Visit the WHO website for the latest updates and information on the coronavirus pandemic.
Withnot slow down sometime soon, it probably is will remain part of our daily routines for the foreseeable future. And if you wear face masks at work, while doing errands, walking around your neighborhood or even that time or having pressed something against the skin can add up quickly. Although wearing face masks is essential for public health and for protecting yourself, some people struggle with new, annoying from all the time I spent wearing masks – also known as “mask.”
Face masks can cause skin irritation and breakouts for several reasons, which can vary depending on the person, how hard they wear the mask and what it is made of. “[Maskne can be] caused by friction and clogging of the skin from the mask. “Historically, it has been described in athletes wearing chin straps on helmets and violinists resting the instrument on their chin,” Caren Campbell, a board-certified dermatologist, told CNET.

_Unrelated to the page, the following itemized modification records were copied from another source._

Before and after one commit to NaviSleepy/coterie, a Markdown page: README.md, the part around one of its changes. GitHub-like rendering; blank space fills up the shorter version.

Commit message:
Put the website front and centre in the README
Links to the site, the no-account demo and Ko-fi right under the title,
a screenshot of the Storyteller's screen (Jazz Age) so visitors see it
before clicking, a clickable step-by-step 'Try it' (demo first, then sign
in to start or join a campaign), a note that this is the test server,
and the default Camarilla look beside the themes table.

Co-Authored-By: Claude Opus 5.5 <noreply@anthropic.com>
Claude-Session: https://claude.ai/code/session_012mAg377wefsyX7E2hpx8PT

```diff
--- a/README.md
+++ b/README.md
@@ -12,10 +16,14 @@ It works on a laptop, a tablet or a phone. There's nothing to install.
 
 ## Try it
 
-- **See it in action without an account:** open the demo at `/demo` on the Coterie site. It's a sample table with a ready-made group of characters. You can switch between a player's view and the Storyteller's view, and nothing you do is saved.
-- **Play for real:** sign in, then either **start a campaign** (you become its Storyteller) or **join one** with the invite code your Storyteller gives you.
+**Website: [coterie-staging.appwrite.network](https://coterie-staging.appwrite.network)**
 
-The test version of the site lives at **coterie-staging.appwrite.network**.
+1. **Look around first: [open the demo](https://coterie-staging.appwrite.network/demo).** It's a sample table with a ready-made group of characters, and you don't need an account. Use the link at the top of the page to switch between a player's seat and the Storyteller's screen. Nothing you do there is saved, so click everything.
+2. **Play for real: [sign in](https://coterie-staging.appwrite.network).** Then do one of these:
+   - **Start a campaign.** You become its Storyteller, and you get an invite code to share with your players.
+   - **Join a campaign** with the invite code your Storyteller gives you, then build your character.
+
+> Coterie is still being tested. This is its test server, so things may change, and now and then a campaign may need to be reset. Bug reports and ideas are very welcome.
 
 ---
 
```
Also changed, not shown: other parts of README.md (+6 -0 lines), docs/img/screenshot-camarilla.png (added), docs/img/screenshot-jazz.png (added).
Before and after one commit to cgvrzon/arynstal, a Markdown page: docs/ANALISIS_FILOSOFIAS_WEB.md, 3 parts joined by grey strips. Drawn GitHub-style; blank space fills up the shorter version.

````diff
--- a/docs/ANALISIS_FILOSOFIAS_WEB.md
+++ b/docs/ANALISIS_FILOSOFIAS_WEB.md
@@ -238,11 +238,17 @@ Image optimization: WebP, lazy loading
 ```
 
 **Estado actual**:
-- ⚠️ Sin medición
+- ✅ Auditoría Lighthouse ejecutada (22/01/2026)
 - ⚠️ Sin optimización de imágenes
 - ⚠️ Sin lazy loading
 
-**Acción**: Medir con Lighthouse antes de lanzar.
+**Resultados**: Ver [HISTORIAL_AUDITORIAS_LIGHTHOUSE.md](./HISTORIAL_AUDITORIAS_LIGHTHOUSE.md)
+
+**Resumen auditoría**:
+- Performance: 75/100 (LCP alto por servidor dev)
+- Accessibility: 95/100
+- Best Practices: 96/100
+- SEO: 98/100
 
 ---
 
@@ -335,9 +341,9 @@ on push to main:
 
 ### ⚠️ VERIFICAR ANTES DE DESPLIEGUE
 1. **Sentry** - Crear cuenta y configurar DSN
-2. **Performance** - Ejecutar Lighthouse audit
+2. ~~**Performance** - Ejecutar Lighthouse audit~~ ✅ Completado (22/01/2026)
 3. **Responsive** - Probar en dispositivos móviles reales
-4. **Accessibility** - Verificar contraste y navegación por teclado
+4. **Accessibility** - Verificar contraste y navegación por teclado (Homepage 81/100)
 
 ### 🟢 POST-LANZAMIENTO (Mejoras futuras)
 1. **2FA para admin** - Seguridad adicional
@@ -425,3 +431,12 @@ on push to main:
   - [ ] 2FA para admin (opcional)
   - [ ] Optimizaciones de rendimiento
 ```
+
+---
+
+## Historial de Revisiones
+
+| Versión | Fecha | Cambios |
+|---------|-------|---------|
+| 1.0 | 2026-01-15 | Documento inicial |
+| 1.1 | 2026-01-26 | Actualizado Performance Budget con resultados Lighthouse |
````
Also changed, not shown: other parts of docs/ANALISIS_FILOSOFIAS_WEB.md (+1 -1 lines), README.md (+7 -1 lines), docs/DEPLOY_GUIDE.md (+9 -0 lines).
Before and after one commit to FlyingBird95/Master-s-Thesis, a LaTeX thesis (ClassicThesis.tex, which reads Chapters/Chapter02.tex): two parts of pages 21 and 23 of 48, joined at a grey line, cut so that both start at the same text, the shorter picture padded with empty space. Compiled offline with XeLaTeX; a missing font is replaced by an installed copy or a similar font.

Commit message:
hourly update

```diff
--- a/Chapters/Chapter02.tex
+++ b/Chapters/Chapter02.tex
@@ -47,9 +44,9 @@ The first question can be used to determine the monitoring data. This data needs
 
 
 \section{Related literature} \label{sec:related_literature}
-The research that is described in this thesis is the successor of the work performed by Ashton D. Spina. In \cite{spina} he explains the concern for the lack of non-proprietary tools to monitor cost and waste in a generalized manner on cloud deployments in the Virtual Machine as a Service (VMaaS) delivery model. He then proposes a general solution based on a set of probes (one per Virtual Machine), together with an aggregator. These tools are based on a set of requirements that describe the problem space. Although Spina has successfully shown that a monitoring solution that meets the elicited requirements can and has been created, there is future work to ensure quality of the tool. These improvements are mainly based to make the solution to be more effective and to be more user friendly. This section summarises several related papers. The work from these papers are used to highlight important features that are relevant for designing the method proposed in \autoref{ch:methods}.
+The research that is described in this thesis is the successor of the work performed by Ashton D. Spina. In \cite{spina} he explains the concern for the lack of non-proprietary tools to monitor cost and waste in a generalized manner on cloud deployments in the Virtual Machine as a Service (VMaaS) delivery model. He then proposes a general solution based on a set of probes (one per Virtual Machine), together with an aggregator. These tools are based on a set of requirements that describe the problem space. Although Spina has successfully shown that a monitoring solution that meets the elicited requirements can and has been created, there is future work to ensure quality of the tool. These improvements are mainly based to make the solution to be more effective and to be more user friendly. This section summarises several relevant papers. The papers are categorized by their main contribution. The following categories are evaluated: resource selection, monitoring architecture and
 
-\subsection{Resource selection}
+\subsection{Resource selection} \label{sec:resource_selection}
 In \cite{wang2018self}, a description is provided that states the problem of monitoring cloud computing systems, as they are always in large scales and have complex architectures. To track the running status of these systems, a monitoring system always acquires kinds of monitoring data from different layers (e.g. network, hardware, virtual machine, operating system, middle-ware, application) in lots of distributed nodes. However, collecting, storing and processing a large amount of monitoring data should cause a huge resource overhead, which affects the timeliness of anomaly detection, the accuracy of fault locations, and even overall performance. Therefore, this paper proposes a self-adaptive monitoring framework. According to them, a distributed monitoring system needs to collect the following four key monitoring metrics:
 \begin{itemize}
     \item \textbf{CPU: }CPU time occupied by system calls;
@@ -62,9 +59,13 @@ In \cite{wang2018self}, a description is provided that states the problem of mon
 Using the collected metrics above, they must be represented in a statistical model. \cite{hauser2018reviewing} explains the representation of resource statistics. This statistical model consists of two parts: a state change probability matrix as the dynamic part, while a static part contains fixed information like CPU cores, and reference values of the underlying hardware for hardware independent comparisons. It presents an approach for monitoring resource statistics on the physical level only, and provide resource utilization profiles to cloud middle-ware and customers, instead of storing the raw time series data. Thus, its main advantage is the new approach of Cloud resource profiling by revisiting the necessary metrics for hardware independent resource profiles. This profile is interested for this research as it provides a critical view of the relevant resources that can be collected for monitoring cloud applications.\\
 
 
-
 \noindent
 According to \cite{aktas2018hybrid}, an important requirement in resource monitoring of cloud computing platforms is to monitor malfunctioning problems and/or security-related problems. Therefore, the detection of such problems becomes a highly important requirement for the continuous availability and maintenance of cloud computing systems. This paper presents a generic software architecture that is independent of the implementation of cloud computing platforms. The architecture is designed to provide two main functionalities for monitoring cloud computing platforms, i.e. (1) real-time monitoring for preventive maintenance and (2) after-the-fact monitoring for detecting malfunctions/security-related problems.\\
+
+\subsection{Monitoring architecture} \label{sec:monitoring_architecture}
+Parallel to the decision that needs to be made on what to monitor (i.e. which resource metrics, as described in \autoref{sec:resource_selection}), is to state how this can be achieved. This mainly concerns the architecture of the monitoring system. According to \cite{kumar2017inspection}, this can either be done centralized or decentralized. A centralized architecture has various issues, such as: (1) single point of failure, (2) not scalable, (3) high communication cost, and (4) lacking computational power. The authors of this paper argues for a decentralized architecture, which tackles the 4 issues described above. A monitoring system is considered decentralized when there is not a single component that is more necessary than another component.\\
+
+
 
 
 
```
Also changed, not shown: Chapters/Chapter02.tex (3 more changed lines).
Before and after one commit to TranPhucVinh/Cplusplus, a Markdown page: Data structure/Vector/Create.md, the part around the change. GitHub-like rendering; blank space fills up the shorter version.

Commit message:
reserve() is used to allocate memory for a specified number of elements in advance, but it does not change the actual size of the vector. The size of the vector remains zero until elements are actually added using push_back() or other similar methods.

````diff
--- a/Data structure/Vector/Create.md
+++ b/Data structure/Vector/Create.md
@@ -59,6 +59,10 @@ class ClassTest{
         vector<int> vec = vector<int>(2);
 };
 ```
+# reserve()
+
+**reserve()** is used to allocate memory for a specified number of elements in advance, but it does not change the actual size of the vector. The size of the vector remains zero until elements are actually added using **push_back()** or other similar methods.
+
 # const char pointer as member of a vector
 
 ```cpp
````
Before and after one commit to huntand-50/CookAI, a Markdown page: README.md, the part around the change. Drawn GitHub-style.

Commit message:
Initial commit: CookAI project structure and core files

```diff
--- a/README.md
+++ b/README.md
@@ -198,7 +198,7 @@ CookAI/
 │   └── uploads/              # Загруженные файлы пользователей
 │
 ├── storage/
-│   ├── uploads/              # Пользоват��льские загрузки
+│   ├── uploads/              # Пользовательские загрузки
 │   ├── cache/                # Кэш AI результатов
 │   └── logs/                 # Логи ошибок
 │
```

In addition to friction, some people are sensitive to certain fabrics, and when you pair it with trapped sweat, makeup and / or dirt, it is a recipe for a breakout. The irritations caused by wearing face masks and coatings are probably due to contact dermatitis, which is an allergic reaction to fabrics (usually synthetic), soaps, etc., bacteria from not cleaning the mask properly or reusing a mask and reusing disposable masks, says Joshua Ross, an esthetician at SkinLab.
Keep reading for Ross and Dr.Campbell’s best tips for preventing and treating masks – and yes, you can (and should) continue to wear your face mask.
How to treat and prevent worms
Keep the mask clean and replace it every day
Dr. Campbell recommends that you maintain your mask hygiene by cleaning it or replacing it with a new mask every day. Using an allergy-friendly detergent or soap can also help if your skin is very irritated. “Make sure you use one that is 100% cotton and that you clean your mask daily with an allergy-friendly detergent or use soap and warm water from the dishes. Make sure you rinse very thoroughly,” says Ross.
Take breaks from wearing makeup or anything else that can clog your pores
If you wear makeup under your mask and break out, now is the time to give your skin a break – at least while you are actively treating your acne and breakouts. Dr. Campbell suggests that you avoid makeup and other products that can clog your pores.
When you then remove any pore-clogged products from your routine, make sure you clean your skin regularly. “Wash your face in the morning or evening with something that helps cleanse the pores. My favorite is a 5% or less benzoyl peroxide wash, as it helps cleanse the pores and kill acne that causes bacteria on the skin,” says Dr. Campbell.
Use targeted products
In addition to regularly cleansing your skin, especially immediately after wearing a mask, you can try adding a targeted exfoliating cleanser. Ross recommends that you use one about twice a week if you experience breakouts.
“Exfoliation of the skin helps with cell metabolism, so add products with a chemical exfoliant like those with salicylic acid or glycolic acid to prevent acne,” says Ross.
When it comes to treatment serums, also look for products with salicylic acid or glycolic acid. “iS Clinical Active Serum has salicylic acid in it is a favorite of mine for treating acne. It also improves consistency and redness,” says Ross.
Dr. Campbell says you can try a retinoid treatment as well, even if you keep in mind that these can be irritating and dry on the skin. A topical retinoid can help clear the pores, kill the acne that causes bacteria and act as an anti-inflammatory. I would advise usingor . Apply a pea amount on the entire face one to two nights a week with a moisturizer on top. Retinoids initially dry out, so adding a day to a few weeks and going slow is recommended, the skin gets used to topical medication over time, “says Dr. Campbell.
Find a fabric that is gentle on your skin
The last thing you need to do against angry skin that breaks out and is sensitive is to add even more irritation with a scratched or uncomfortable face mask.
Different types of fabrics have different structures, and some will irritate your skin more than others. For example, many printed cotton fabrics used to make masks can feel rough against the skin, so switching to something smoother – like neoprene – can help avoid irritation. Cotton also captures moisture more than, so if you are in a hot climate, look for a mask made of .
It can take a bit of trial and error because everyone’s skin is a little different – but look for something that is soft and breathable when you read the label or description before you buy.
The information in this article is for educational and informational purposes only and is not intended as health or medical advice. Always consult a doctor or other qualified healthcare provider if you have questions about a medical condition or health goal.